[Your instructions]: Below are the records. How many of their lines contain "Scan"? Give only the number.

[Change detection outputs]
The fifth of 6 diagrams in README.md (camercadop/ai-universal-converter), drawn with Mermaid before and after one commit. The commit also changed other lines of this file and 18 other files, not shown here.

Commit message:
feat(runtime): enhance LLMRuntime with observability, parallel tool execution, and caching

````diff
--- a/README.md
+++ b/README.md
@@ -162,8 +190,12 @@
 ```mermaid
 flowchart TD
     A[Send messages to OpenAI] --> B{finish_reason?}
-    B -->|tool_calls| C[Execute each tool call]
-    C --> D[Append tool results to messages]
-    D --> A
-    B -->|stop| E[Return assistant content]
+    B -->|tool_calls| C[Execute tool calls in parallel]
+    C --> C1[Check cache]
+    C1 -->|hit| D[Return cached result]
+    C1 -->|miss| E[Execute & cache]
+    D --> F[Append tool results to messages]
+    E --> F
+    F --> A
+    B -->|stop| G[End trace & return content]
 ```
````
* * *
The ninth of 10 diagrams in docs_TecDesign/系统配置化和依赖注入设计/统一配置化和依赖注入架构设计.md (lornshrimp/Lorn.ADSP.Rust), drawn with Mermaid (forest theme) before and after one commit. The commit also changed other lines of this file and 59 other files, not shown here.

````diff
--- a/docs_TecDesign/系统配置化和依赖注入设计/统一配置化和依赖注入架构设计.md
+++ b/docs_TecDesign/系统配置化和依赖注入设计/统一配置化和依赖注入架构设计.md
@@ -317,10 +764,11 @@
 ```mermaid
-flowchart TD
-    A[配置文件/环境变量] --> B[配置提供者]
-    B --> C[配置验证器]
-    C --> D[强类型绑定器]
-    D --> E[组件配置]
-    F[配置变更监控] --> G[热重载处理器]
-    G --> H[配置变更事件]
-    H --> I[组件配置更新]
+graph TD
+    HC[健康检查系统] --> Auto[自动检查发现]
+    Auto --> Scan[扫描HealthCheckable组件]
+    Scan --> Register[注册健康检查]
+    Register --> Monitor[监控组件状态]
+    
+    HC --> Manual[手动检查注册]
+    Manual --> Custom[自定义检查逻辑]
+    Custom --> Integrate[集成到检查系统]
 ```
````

[Exercise answer]: 2